EXERCISE DETAILS ::
Where the data below begins, start retyping exactly, and end on the line with "-22,7 +22,7 @@", which is included; no picture goes in.
----
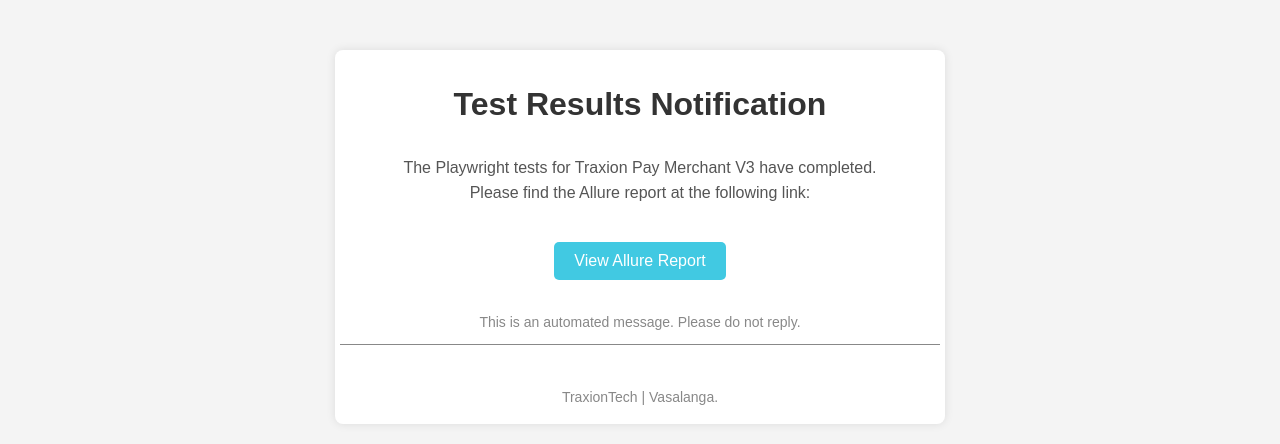
Repository: jmendozaqa24/TraxionPay-V3
Page: template.html
An editor plug-in stored every save of this project. The page is shown before and after the next save, followed by the edit.
The browser window is 1280 px wide. The pictures show the whole page.

Above is the page before, as saved 2025-01-31 10:52:33.

After the next save:
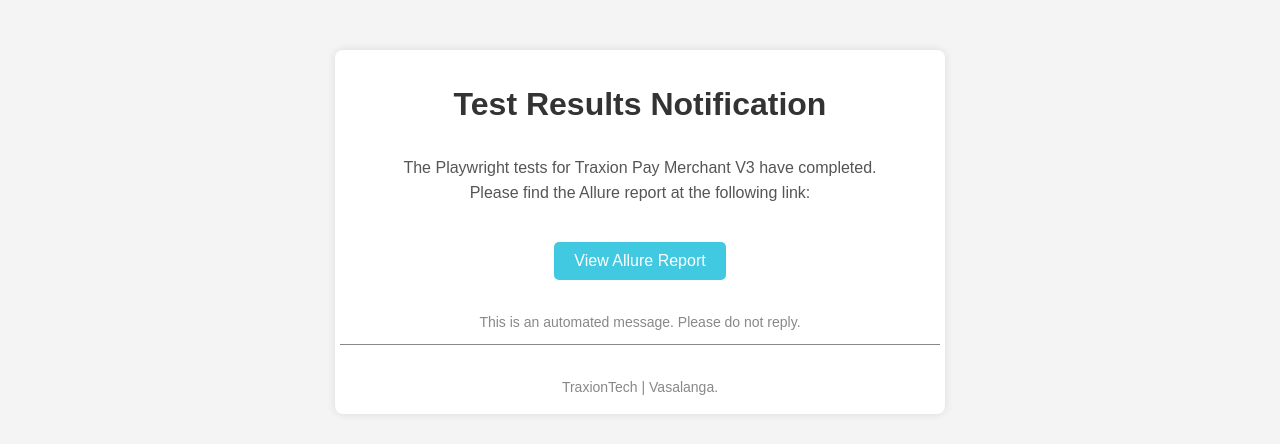
Saved 12 s later.
--- a/template.html
+++ b/template.html
@@ -22,7 +22,7 @@
                     <div style="text-align: center; padding-top: 20px; font-size: 14px; color: #888888;">
                         <p>This is an automated message. Please do not reply.</p>
                     </div>
-                    <hr style="border: none; border-top: 0.1px solid #888888; margin:10px 0;">
+                    <hr style="border: none; border-top: 0.1px solid #888888; margin: 0;">
                     <div style="text-align: center; padding-top: 20px; font-size: 14px; color: #888888;">
                         <p>TraxionTech | Vasalanga.</p>
                     </div>
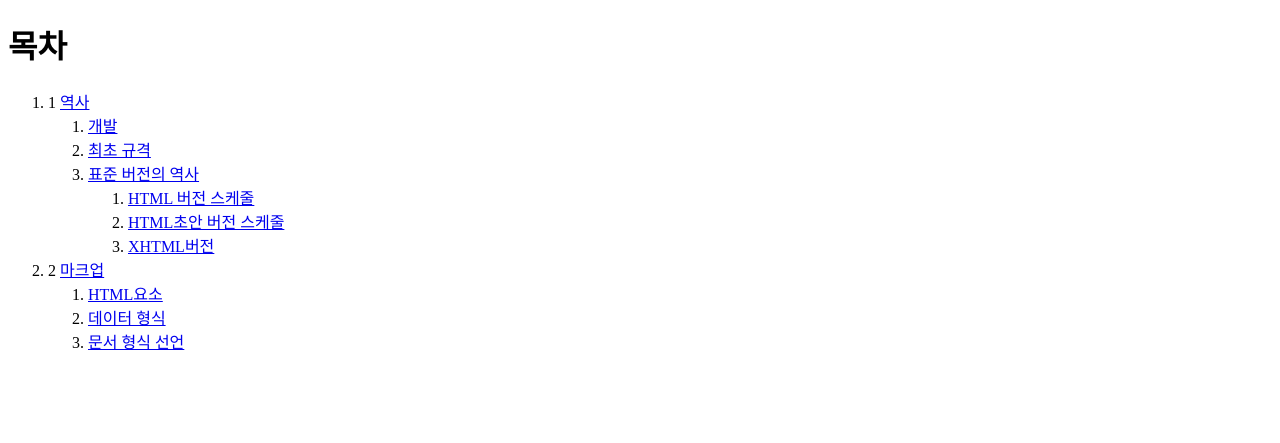
Repository: ggandory/CODE
Page: 6/wiki/index.html
An editor plug-in stored every save of this project. The page is shown before and after the next save, followed by the edit.
The browser window is 1280 px wide. The pictures show the whole page.

Above is the page before, as saved 2024-02-07 23:46:09.

### 6/wiki/index.html
<!DOCTYPE html>
<html lang="en">
  <head>
    <meta charset="UTF-8" />
    <meta name="viewport" content="width=device-width, initial-scale=1.0" />
    <title>Document</title>
    <link rel="stylesheet" href="style.css" />
  </head>
  <body>
    <div class="list">
      <h1>목차</h1>
      <ol>
        <li>
          <span>1</span>
          <a href="#">역사</a>
          <ol>
            <li>
              <a href="#">개발</a>
            </li>
            <li>
              <a href="#">최초 규격</a>
            </li>
            <li>
              <a href="#">표준 버전의 역사</a>
              <ol>
                <li>
                  <a href="#">HTML 버전 스케줄</a>
                </li>
                <li>
                  <a href="#">HTML초안 버전 스케줄</a>
                </li>
                <li>
                  <a href="#">XHTML버전</a>
                </li>
              </ol>
            </li>
          </ol>
        </li>
        <li>
          <span>2</span>
          <a href="#">마크업</a>
          <ol>
            <li>
              <a href="#">HTML요소</a>
            </li>
            <li>
              <a href="#">데이터 형식</a>
            </li>
            <li>
              <a href="#">문서 형식 선언</a>
            </li>
          </ol>
        </li>
      </ol>
    </div>
  </body>
</html>

Loaded but not shown: 6/wiki/style.css (no stored copy; drawn as an empty file)

After the next save:
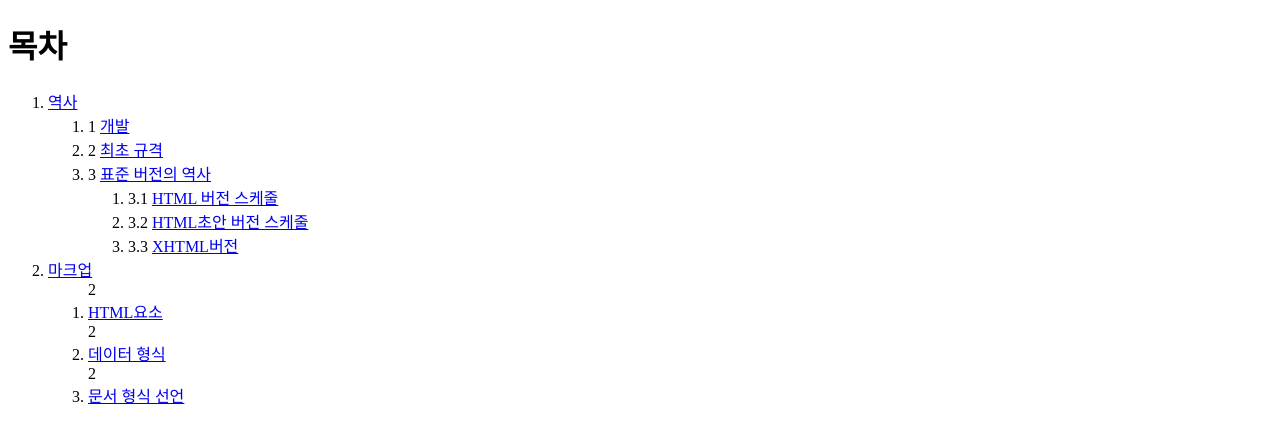
Saved 3 min 26 s later.
--- a/6/wiki/index.html
+++ b/6/wiki/index.html
@@ -11,25 +11,30 @@
       <h1>목차</h1>
       <ol>
         <li>
-          <span>1</span>
           <a href="#">역사</a>
           <ol>
             <li>
+              <span>1</span>
               <a href="#">개발</a>
             </li>
             <li>
+              <span>2</span>
               <a href="#">최초 규격</a>
             </li>
             <li>
+              <span>3</span>
               <a href="#">표준 버전의 역사</a>
               <ol>
                 <li>
+                  <span>3.1</span>
                   <a href="#">HTML 버전 스케줄</a>
                 </li>
                 <li>
+                  <span>3.2</span>
                   <a href="#">HTML초안 버전 스케줄</a>
                 </li>
                 <li>
+                  <span>3.3</span>
                   <a href="#">XHTML버전</a>
                 </li>
               </ol>
@@ -37,15 +42,17 @@
           </ol>
         </li>
         <li>
-          <span>2</span>
           <a href="#">마크업</a>
           <ol>
+            <span>2</span>
             <li>
               <a href="#">HTML요소</a>
             </li>
+            <span>2</span>
             <li>
               <a href="#">데이터 형식</a>
             </li>
+            <span>2</span>
             <li>
               <a href="#">문서 형식 선언</a>
             </li>
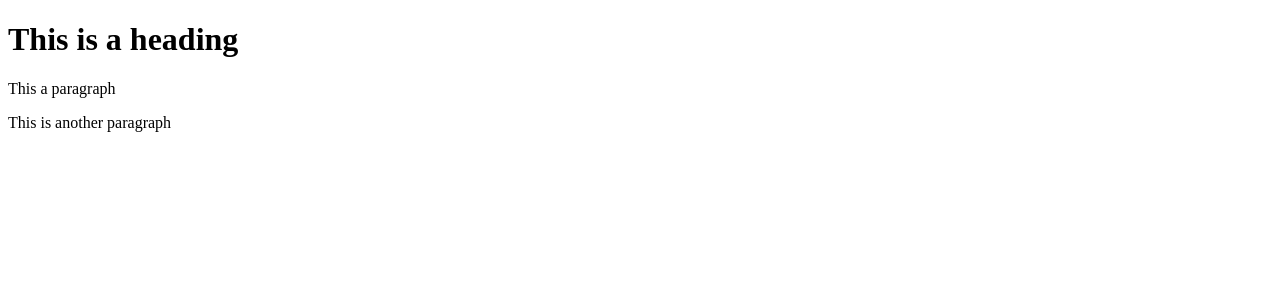
Repository: biggie-pti/git-test
Page: index.html
The author's editor kept a copy of each file at every save. The page is drawn from the files as they stood at one save, then again after the next save.
The browser window is 1280 px wide. The pictures show the whole page.

Above is the page before, as saved 2022-04-15 11:52:52.

### index.html
<!DOCTYPE html>
<html lang="en">
<head>
    <meta charset="UTF-8">
    <meta http-equiv="X-UA-Compatible" content="IE=edge">
    <meta name="viewport" content="width=device-width, initial-scale=1.0">
    <title>Document</title>
</head>
<body>
    <h1> This is a heading</h1>
    <p> This a paragraph</p>
    <p> This is another paragraph</p>
</body>
</html>

After the next save:
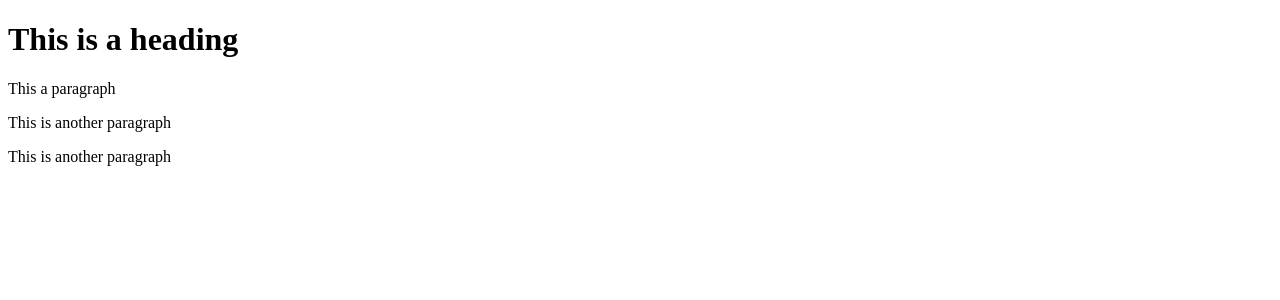
Saved 3 min 24 s later.
--- a/index.html
+++ b/index.html
@@ -10,5 +10,6 @@
     <h1> This is a heading</h1>
     <p> This a paragraph</p>
     <p> This is another paragraph</p>
+    <p> This is another paragraph</p>
 </body>
 </html>
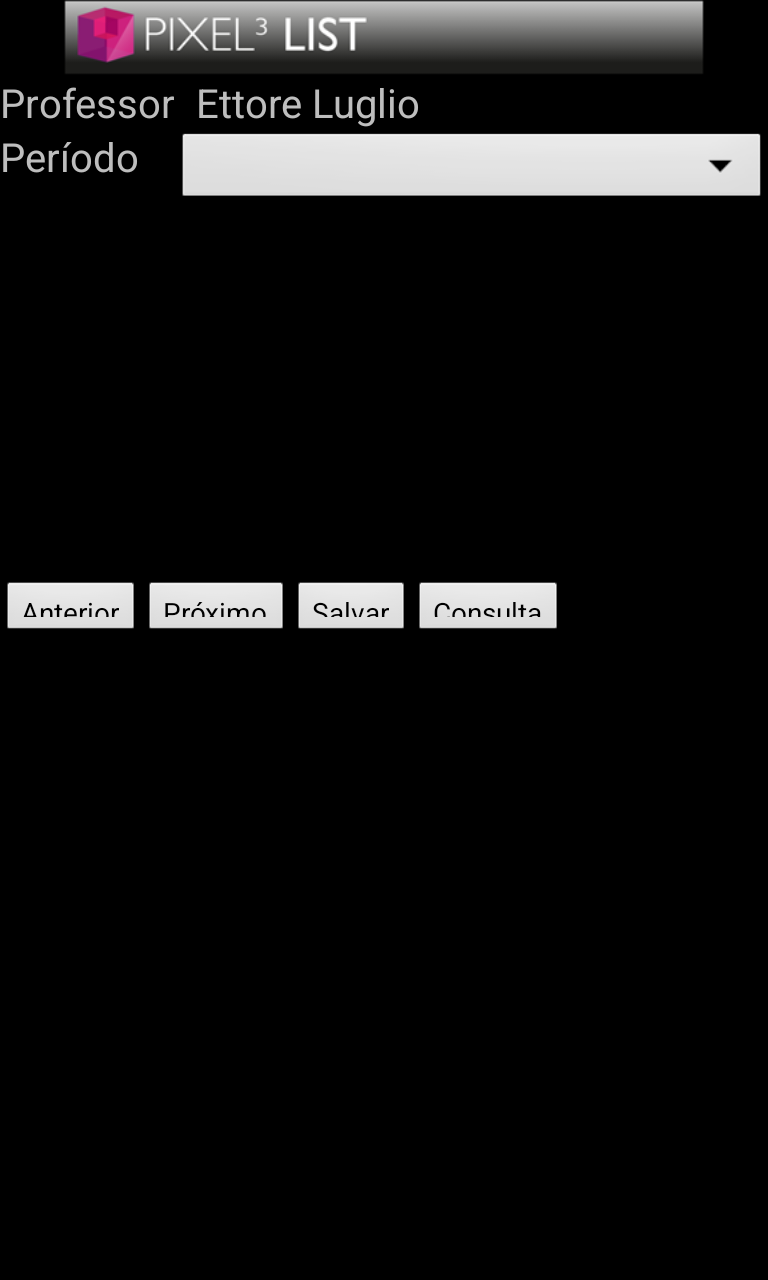
Repository: pixel3mobi/listaDigital
Layout: Pixel3List/res/layout/chamada.xml
An editor plug-in stored every save of this project. The layout is shown before and after the next save, followed by the edit.
It is drawn on a 768 x 1280 px phone screen (xhdpi) without system bars, with theme android:Theme; the app's code is not run. Lists and similar views that code fills are empty.

Above is the layout before, as saved 2011-03-22 00:16:58.

### Pixel3List/res/layout/chamada.xml
<?xml version="1.0" encoding="utf-8"?>
<RelativeLayout
	android:id="@+id/widget50"
	android:layout_width="fill_parent"
	android:layout_height="fill_parent"
	xmlns:android="http://schemas.android.com/apk/res/android">
	<ImageView
		android:id="@+id/cabecalho"
		android:src="@drawable/cabecalho"
		android:layout_width="fill_parent"
		android:layout_height="wrap_content"
		android:layout_alignParentTop="true"
		android:layout_alignParentLeft="true">
	</ImageView>
	<RelativeLayout
		android:layout_height="wrap_content"
		android:id="@+id/relativeLayout2"
		android:layout_width="wrap_content"
		android:layout_below="@+id/cabecalho"
		android:layout_alignLeft="@+id/cabecalho"
		android:layout_alignRight="@+id/cabecalho">
		<TextView
			android:id="@+id/txtProfessor"
			android:layout_height="wrap_content"
			android:text="Professor"
			android:textSize="20dip"
			android:layout_width="wrap_content"
			android:layout_alignParentTop="true">
		</TextView>
		<TextView
			android:layout_height="wrap_content"
			android:layout_toRightOf="@+id/txtProfessor"
			android:paddingLeft="10dip"
			android:textSize="20dip"
			android:text="Ettore Luglio"
			android:id="@+id/txtPeriodo"
			android:layout_width="wrap_content"
			android:layout_alignTop="@+id/txtProfessor"
			android:layout_alignBottom="@+id/txtProfessor">
		</TextView>
		<Spinner
			android:paddingLeft="10dip"
			android:layout_width="fill_parent"
			android:id="@+id/periodos"
			android:layout_height="40dip"
			android:layout_below="@+id/txtPeriodo"
			android:layout_alignLeft="@+id/txtPeriodo">
		</Spinner>
		<TextView
			android:layout_height="wrap_content"
			android:layout_below="@+id/txtProfessor"
			android:text="Período"
			android:textSize="20dip"
			android:id="@+id/nomeProfessor"
			android:layout_width="wrap_content"
			android:layout_alignLeft="@+id/txtProfessor"
			android:layout_alignRight="@+id/txtProfessor">
		</TextView>
	</RelativeLayout>
	<RelativeLayout
		android:layout_height="wrap_content"
		android:id="@+id/relativeLayout1"
		android:layout_width="wrap_content"
		android:layout_above="@+id/alunos"
		android:layout_alignLeft="@+id/alunos">
	    <Button
	    	android:id="@+id/button1"
	    	android:layout_height="30dip"
	    	android:text="Anterior"
	    	android:layout_alignParentLeft="true"
	    	android:layout_width="wrap_content">
	    </Button>
	    <Button
	    	android:id="@+id/button2"
	    	android:layout_height="wrap_content"
	    	android:layout_toRightOf="@+id/button1"
	    	android:text="Próximo"
	    	android:layout_width="wrap_content"
	    	android:layout_alignTop="@+id/button1"
	    	android:layout_alignBottom="@+id/button1">
	    </Button>
	    <Button
	    	android:id="@+id/button3"
	    	android:layout_height="wrap_content"
	    	android:layout_toRightOf="@+id/button2"
	    	android:text="Salvar"
	    	android:layout_width="wrap_content"
	    	android:layout_alignTop="@+id/button2"
	    	android:layout_alignBottom="@+id/button2">
	    </Button>
	    <Button
	    	android:id="@+id/button4"
	    	android:layout_height="wrap_content"
	    	android:layout_toRightOf="@+id/button3"
	    	android:text="Consulta"
	    	android:layout_width="wrap_content"
	    	android:layout_alignTop="@+id/button3"
	    	android:layout_alignBottom="@+id/button3">
	    </Button>
	</RelativeLayout>
	<ListView
		android:id="@+id/alunos"
		android:layout_width="fill_parent"
		android:layout_height="320dip"
		android:layout_alignParentBottom="true"
		android:layout_alignParentRight="true">
	</ListView>
</RelativeLayout>

After the next save:
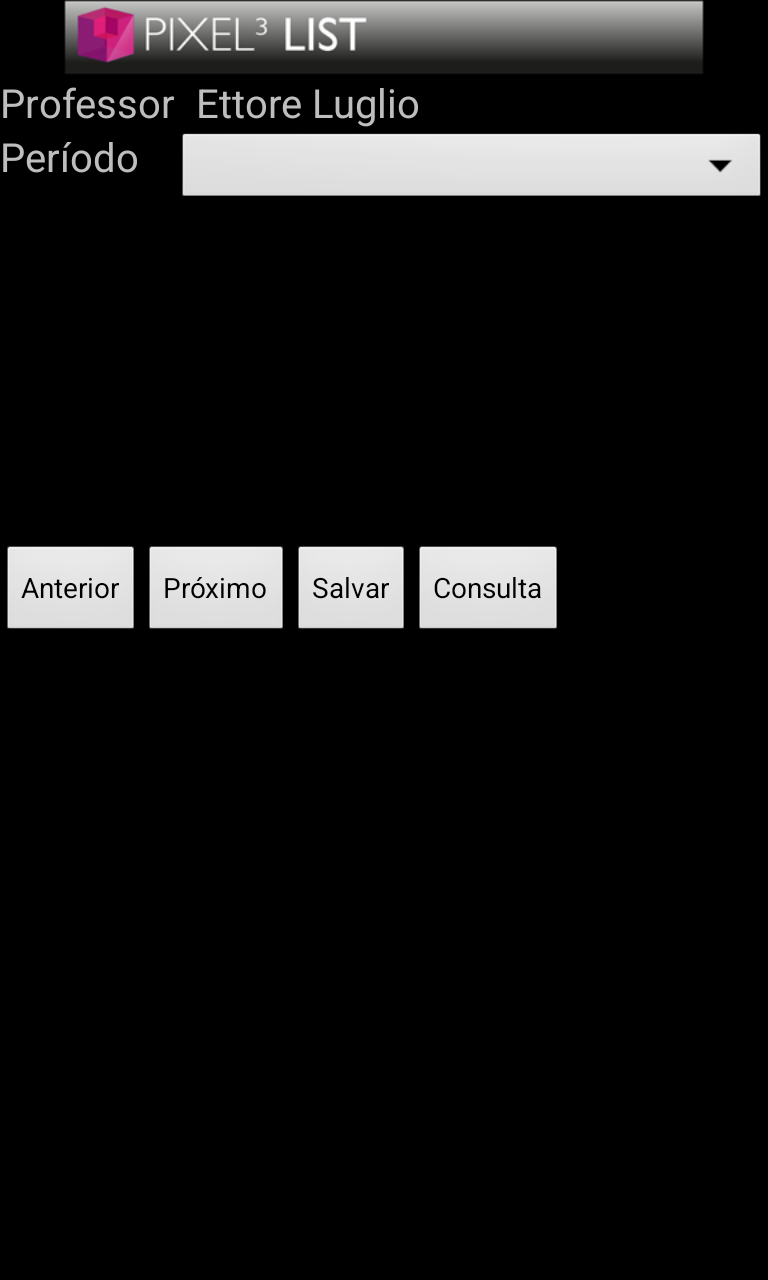
Saved 2 min 32 s later.
--- a/Pixel3List/res/layout/chamada.xml
+++ b/Pixel3List/res/layout/chamada.xml
@@ -65,7 +65,7 @@
 		android:layout_alignLeft="@+id/alunos">
 	    <Button
 	    	android:id="@+id/button1"
-	    	android:layout_height="30dip"
+	    	android:layout_height="wrap_content"
 	    	android:text="Anterior"
 	    	android:layout_alignParentLeft="true"
 	    	android:layout_width="wrap_content">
----
RESPONSE BOX ::
Repository: jmendozaqa24/TraxionPay-V3
Page: template.html
An editor plug-in stored every save of this project. The page is shown before and after the next save, followed by the edit.
The browser window is 1280 px wide. The pictures show the whole page.

Above is the page before, as saved 2025-01-31 10:52:33.

After the next save:
Saved 12 s later.
--- a/template.html
+++ b/template.html
@@ -22,7 +22,7 @@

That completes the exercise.